By contrast, in Interstellar, in the absence of good quality dialogue, with the characters speaking a particularly inept mix of fiction and astrophysics featuring black holes and time travel, the spaceship scenes inevitably sag – so much so that one wants to fast forward to action. Cooper might have as well discovered that the answer to his strenuous searches is ‘forty two’.

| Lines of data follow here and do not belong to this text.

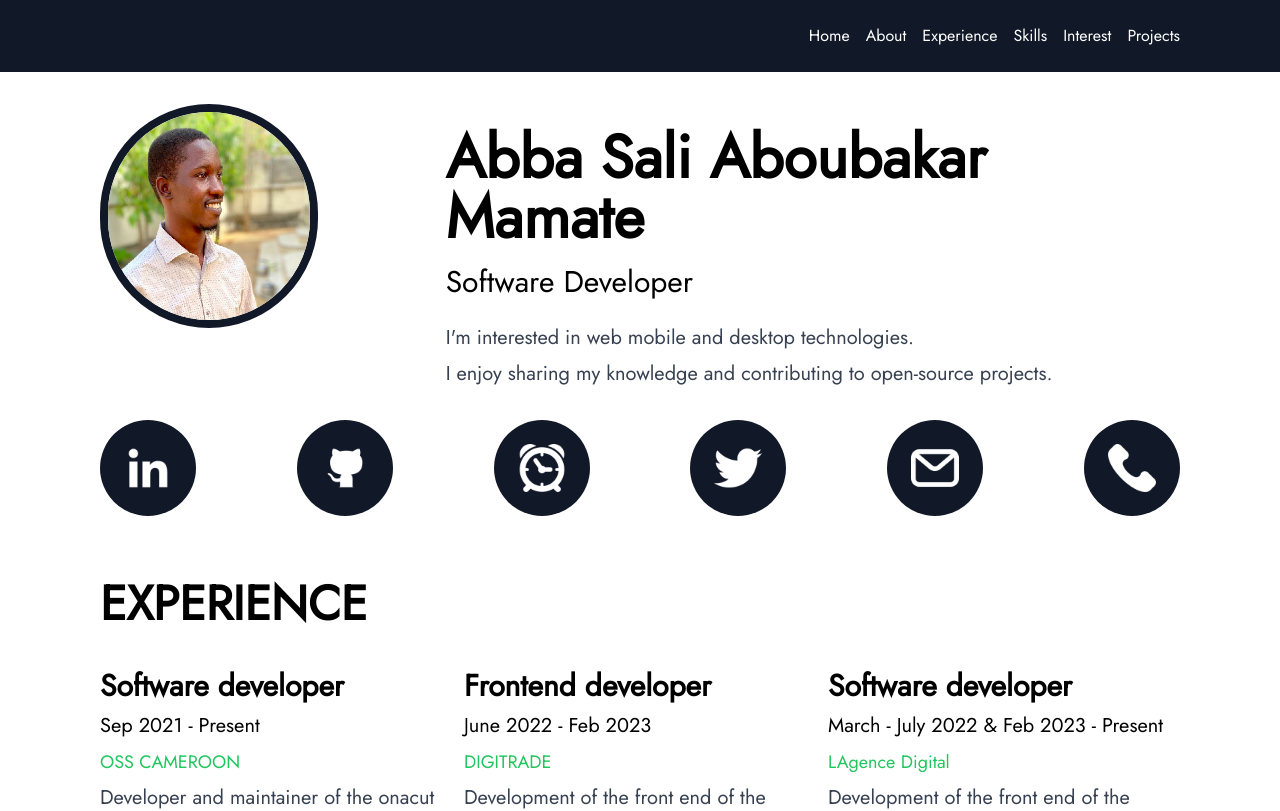
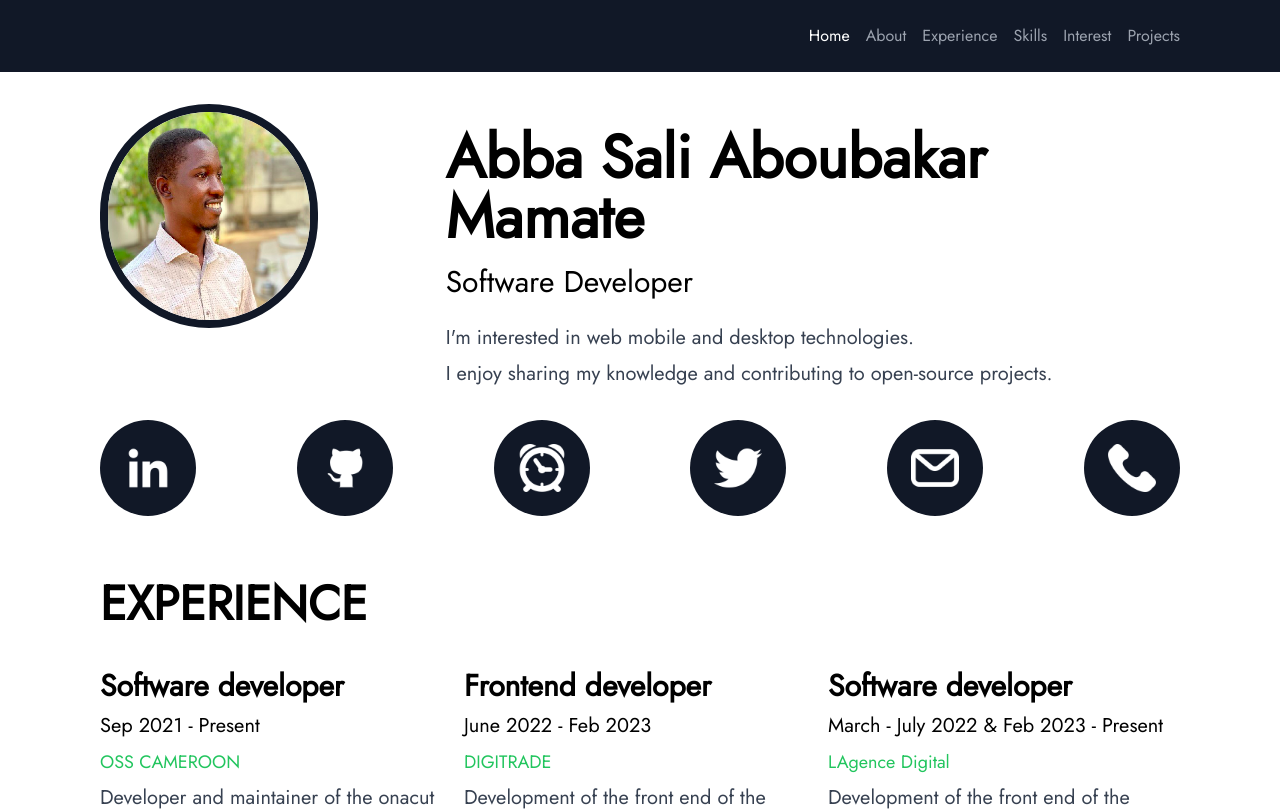
Before and after one commit to Asam237/me, a Next.js app: page / in a window 1280 px wide. Shown: the top 811 px of the page. Built offline with nearby package versions, Linux system fonts and the light colour scheme.

Commit message:
update header

```diff
--- a/components/header.tsx
+++ b/components/header.tsx
@@ -19,7 +19,7 @@ const Header = () => {
                             {
                                 links.map((item, index) => {
                                     return (
-                                        <li key={index} className="text-white ml-4 text-base">
+                                        <li key={index} className={`ml-4 text-base ${item.name === "Home" ? 'text-white' : 'text-gray-400'}`}>
                                             <Link href={item.path}>{item.name}</Link>
                                         </li>
                                     )
--- a/package.json
+++ b/package.json
@@ -14,6 +14,7 @@
     "@types/node": "18.11.18",
     "@types/react": "18.0.26",
     "@types/react-dom": "18.0.10",
+    "@types/react-scroll": "^1.8.6",
     "chart.js": "^2.9.3",
     "chartjs-plugin-datalabels": "^2.2.0",
     "eslint": "8.31.0",
@@ -27,6 +28,7 @@
     "react-dom": "18.2.0",
     "react-icons": "^4.8.0",
     "react-router-dom": "^6.9.0",
+    "react-scroll": "^1.8.9",
     "react-select": "^5.7.2",
     "typescript": "4.9.4"
   },
```
Also changed, not shown: 1 other file (tests, documents, lock files or other folders).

Unlike his philosophical discussions, Nolan’s action sequences do not disappoint – they are magnificent; as is the mis-en-scene in the ‘watery’ and ‘icy’ planets scenes (shot in Iceland, predictably). Nolan’s attempts to imitate Scott’s moments of ‘meditative existence in vacuum’ fail simply because he is not good at expressing profound yet subtle ideas, and is more at ease staging dust tornados and cosmic explosions. This does not mean, however, that he has nothing to say. The message (which crops up across all of his cinematic works) is: ‘humanity is doomed, we are all awful animals, all we know is how to survive’. Fine – this is a valid message. It’s just that Nolan does not know how to express it in subtle ways involving dialogue and detail, and stretching beyond crash, boom and bang.

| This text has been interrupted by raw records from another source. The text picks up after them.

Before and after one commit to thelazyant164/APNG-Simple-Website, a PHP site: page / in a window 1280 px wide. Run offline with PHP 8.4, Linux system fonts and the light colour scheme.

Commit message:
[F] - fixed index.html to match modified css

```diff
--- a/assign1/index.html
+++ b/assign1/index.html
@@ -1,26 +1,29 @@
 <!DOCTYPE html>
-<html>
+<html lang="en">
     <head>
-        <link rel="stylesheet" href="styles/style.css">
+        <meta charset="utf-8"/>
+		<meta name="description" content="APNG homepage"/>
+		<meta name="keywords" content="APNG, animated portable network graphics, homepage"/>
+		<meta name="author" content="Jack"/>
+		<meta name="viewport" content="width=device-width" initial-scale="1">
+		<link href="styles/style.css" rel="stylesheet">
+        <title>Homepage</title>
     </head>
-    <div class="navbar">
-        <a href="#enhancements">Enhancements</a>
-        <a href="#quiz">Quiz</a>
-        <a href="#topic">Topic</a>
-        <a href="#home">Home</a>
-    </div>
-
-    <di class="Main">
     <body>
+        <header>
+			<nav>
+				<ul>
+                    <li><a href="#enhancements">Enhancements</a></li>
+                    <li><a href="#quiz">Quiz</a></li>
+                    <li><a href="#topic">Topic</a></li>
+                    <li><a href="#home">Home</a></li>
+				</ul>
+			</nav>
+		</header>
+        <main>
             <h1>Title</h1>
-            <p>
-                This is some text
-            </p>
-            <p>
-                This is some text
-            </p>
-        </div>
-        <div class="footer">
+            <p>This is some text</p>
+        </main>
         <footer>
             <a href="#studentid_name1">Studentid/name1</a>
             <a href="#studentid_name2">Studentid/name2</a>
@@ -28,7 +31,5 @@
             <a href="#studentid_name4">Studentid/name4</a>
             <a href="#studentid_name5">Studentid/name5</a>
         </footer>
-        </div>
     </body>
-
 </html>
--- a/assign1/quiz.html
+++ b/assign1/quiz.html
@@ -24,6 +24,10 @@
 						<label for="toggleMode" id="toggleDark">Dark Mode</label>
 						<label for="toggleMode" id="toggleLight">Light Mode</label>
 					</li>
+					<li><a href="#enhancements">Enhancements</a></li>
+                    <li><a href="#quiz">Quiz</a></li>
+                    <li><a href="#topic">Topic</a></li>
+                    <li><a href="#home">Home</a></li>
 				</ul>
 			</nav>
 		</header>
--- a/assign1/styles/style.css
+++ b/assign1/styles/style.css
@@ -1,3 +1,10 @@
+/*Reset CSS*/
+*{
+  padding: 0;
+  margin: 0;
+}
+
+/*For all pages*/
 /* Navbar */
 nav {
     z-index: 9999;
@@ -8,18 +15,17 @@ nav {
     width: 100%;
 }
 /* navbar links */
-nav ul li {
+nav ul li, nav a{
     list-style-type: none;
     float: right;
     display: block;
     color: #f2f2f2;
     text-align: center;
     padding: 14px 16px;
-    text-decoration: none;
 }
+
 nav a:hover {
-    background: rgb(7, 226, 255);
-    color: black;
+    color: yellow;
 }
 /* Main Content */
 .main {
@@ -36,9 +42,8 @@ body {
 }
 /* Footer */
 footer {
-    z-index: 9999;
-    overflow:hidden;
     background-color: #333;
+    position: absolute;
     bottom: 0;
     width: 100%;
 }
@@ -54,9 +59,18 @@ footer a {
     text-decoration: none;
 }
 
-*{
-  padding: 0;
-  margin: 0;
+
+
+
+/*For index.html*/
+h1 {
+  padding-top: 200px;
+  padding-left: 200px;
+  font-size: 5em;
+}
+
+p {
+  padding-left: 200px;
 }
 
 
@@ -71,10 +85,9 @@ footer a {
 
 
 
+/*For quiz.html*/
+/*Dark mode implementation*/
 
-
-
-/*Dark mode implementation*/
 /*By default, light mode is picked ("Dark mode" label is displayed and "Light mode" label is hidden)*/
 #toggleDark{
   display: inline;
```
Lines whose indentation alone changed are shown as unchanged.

Is referencing other filmmakers a definitely bad idea? No – if you transform your colleagues’ findings instead of merely copying them. Take, for example, Tim Burton and Quentin Tarantino. Both are avid cinephiles, and both tend to re-imagine the works of their childhood heroes. Note – re-imagine, not copy. These are two distinct processes. Tarantino does not hide his influences, including John Woo and the French New Wave. Similarly, in his films Burton repeatedly pays homage, both narratively and stylistically, to James Whale (Frankenstein (1931) and The Bride of Frankenstein (1935)) and numerous nineteen-fifties B-movies. Yet, neither of them constructs a patchwork of copied, almost unrelated sequences out of other people’s ideas. Instead, they transform the pre-existent material. They know what effect they want to achieve, and what they are trying to express. They also have original means of expressing this message. Old school directors are magic ingredients in their melting pot, and old material is well-integrated into the narrative. This is the integrative, playful magic of postmodern irony rather than the blandness of the ‘copy and paste’ approach which Nolan repeatedly demonstrates. Burton and Tarantino are auteurs. Nolan is an imitator, albeit a good one.
Interstellar lacks stylistic and narrative originality, and its seams are too visible to take its philosophy seriously. Its best aspects are not the ridiculous dialogues about ‘life, the universe and everything’, and not the attempts to be profound and original, but the colourful cinematography and good action sequences. This probably means that Nolan should stick to what he does best instead of trying to be someone else or imitating the ‘old masters’. There is always a place for a good blockbuster director in Hollywood. Not everyone has to be a genius or a groundbreaking innovator. It is OK to produce mass entertainment. It is not OK, however, to mislabel the product, and to present it as a rich combination of science and philosophy instead of calling a spade a spade.